30th November 2021
The CIPD’s recent Resource and Talent Planning Survey sends out a clear message: too many businesses are failing to plan for future staffing needs throughout all levels in their company. Released in September, the survey highlights that less than half (46%) of companies and organisations had a workforce planning strategy based on a sound understanding of their current and future workforce needs. Over two-fifths (43%) were taking an ad hoc, reactive approach to recruitment.
As a consequence, many sectors and businesses are now struggling. A number of factors have contributed to the UK’s skills shortage situation but the lack of resource planning for future skills and staff needs is now being felt particularly acutely. Temporary visas have been introduced to try to tackle low numbers of HGV drivers and poultry workers. Hospitality’s struggling, with some businesses scaling their services back as a result.
There have been problems with seasonal roles, like fruit and veg
pickers, where their short-term nature makes them less attractive to many
jobseekers. A lot of companies are having to increase hourly rates to try to
bring in the people they need. While certain sectors are having a particularly
tough time, businesses in general are finding it increasingly hard to fill
vacancies. So, if you’re in that position, where do you go from here to make
sure skills shortages don’t start harming your business?
It’ll need a blended approach, dealing with the short-term challenges to increase the likelihood of finding the candidates you need, while also taking action to plan for the future. Here are some suggestions about where you can focus your efforts:
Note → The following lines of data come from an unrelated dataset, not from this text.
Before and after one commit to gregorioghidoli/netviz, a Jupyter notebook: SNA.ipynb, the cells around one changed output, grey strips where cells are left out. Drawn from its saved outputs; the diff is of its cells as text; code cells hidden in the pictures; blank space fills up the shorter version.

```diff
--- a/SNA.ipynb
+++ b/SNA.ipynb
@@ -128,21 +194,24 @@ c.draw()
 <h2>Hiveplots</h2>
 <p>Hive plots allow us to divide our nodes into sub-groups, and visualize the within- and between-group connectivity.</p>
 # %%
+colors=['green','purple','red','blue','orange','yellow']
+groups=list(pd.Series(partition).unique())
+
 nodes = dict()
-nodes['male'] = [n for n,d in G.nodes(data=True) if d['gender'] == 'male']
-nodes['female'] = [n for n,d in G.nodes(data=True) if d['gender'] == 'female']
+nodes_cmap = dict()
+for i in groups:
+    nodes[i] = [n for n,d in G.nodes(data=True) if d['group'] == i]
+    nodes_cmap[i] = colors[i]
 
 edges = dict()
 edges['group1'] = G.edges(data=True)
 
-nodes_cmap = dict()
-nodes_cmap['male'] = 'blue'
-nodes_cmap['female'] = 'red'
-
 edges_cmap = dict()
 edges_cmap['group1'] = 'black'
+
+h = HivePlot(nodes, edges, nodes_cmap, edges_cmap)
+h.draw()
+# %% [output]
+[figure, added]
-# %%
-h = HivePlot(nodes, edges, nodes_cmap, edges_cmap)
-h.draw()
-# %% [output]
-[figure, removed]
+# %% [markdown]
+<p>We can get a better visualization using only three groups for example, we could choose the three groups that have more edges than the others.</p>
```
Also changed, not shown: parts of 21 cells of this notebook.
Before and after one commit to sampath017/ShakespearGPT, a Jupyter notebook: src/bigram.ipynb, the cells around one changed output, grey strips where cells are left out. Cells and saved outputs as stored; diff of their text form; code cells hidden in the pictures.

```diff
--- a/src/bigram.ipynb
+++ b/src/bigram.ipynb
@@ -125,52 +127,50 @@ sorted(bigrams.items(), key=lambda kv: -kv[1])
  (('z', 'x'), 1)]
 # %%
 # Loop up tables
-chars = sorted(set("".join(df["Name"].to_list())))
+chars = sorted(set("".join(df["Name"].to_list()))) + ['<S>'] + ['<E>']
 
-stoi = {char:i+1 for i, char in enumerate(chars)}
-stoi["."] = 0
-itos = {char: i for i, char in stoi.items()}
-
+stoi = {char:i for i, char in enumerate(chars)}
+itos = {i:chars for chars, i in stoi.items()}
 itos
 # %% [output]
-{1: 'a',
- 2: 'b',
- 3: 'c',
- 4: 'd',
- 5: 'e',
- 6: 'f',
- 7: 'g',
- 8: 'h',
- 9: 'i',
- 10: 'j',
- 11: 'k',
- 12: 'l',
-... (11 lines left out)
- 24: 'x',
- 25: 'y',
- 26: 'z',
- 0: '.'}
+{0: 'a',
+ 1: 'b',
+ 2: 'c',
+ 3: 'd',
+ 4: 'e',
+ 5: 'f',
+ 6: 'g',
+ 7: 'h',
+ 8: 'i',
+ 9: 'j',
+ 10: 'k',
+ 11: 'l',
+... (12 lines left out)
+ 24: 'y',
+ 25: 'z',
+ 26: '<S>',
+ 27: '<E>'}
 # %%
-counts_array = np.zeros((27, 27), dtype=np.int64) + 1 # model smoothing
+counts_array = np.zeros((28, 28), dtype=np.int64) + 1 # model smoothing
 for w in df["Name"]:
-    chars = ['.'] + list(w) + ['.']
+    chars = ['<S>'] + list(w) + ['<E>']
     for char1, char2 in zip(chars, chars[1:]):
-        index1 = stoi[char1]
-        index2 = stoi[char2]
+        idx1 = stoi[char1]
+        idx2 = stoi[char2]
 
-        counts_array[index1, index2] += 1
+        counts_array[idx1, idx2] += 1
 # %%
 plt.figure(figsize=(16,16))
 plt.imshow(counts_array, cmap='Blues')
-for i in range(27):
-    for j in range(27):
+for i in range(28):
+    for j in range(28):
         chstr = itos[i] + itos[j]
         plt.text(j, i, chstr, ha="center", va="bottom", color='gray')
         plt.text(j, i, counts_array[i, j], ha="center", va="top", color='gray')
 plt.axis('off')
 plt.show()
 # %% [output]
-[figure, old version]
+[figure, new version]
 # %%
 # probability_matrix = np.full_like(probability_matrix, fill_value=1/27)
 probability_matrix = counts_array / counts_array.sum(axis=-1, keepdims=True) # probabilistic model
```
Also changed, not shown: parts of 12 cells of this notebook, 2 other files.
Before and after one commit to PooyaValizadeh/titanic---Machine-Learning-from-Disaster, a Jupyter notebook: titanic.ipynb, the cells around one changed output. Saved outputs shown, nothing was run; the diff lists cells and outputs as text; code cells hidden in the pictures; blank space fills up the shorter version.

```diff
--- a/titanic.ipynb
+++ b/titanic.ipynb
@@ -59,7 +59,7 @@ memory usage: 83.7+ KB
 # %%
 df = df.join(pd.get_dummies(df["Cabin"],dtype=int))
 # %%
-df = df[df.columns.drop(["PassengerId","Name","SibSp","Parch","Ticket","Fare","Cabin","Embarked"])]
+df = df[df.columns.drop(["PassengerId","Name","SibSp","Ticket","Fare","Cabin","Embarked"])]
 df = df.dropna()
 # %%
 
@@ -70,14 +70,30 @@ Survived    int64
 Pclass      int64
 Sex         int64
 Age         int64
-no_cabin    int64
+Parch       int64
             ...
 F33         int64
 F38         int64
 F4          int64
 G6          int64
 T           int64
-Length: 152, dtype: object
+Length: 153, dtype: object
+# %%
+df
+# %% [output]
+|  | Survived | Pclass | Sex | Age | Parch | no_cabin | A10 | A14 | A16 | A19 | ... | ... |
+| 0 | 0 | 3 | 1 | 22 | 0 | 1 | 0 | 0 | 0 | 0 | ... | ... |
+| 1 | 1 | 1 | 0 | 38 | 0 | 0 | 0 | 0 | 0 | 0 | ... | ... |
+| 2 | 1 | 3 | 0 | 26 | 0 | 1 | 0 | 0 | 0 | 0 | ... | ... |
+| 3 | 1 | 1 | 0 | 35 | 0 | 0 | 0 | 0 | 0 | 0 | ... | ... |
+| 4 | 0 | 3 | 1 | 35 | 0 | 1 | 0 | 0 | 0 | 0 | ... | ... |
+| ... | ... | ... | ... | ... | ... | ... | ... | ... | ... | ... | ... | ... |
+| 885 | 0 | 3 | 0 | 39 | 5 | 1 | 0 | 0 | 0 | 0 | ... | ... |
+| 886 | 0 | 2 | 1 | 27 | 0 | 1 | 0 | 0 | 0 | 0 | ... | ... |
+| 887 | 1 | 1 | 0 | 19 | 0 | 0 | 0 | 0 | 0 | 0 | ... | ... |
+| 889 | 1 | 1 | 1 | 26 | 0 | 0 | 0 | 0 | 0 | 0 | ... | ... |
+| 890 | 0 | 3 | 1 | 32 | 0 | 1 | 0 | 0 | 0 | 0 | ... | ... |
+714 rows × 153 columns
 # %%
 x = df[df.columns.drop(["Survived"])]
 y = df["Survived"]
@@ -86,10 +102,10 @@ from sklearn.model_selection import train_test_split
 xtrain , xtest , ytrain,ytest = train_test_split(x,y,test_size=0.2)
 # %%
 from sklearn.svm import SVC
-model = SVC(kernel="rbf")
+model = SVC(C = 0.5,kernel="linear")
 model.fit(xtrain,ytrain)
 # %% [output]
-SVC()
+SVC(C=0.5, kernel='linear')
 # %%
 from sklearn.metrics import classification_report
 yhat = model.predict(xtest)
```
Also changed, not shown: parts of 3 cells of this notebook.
Your job advert has to sell your role and generate enough interest so jobseekers take the next step of finding out more, then applying. It needs to provide all the key details potential candidates will want to know, including the job salary. Highlight all the genuine selling points both of your company and of the specific role so it’s as attractive as possible and has the best chance of standing out.
It’s also important to be realistic about what is essential in terms of requirements to prevent limiting the talent pool further. Stop looking for a unicorn!
Are you making sure your advert is appearing in the right space? Don’t be tempted to post it everywhere and hope for the best; think about where candidates are likely to be looking and use carefully targeted campaigns that narrow down the search to suitable applicants while also maintaining the quality. This targeted approach is key for relevance as there are over 1,100 job sites in the UK. It’s all about striking the right balance to get your advert seen by as many of the right candidates as possible.
Make sure your recruitment process is as straightforward as possible for potential applicants to apply. Basic rule of thumb: the less clicks needed to submit the application, the more likely it is they’ll apply.
Could some of the answers to your skills shortage situation be closer to home than you realise? It won’t necessarily provide an instant solution, but have you explored the possibility of upskilling and promoting within your existing workforce for skilled roles, and then recruiting entry level positions?
You might already have a lot of the employees you need and by rethinking how they can be deployed with some skill set development, you might find the solution is easier than you thought.
It might be time to ramp up your efforts when it comes to retention too. You don’t want to compound the issue of skills shortages by losing people. You might not have scope to do a massive amount with salaries, but salary isn’t the only reason an employee chooses to stay with an employer. Factors such as development opportunities, reward and recognition, approaches to wellbeing, line manager relationships, flexible working opportunities and effective two-way communication are hugely influential too.
When it comes to succession planning, don’t simply think in terms of roles and replacements; think in terms of your company’s longer-term goals and the skills that will be needed to deliver them. Match current employees to those skills then use that information as the basis of your plan; by understanding the gaps, you can identify where training, development and recruitment efforts should be focused.
Rather than having a succession approach that relies on finding the skills you need through external recruitment, a more robust approach could involve developing your own talent on a longer term basis to create a talent pool that you can tap into for future roles. That might include apprentices, or graduate opportunities maybe where you offer placements during their time at university, with the goal of them then working with you once they finish their degree.
Despite the current challenges we’re helping employers recruit successfully thanks to highly effective targeted job advertising and recruitment marketing and articulation of their employer brand – 95.6% of the vacancies we advertise for UK employers lead to a hire. If you’d like to know more about how our recruitment advertising and marketing expertise can help your company, please get in contact with one of the team.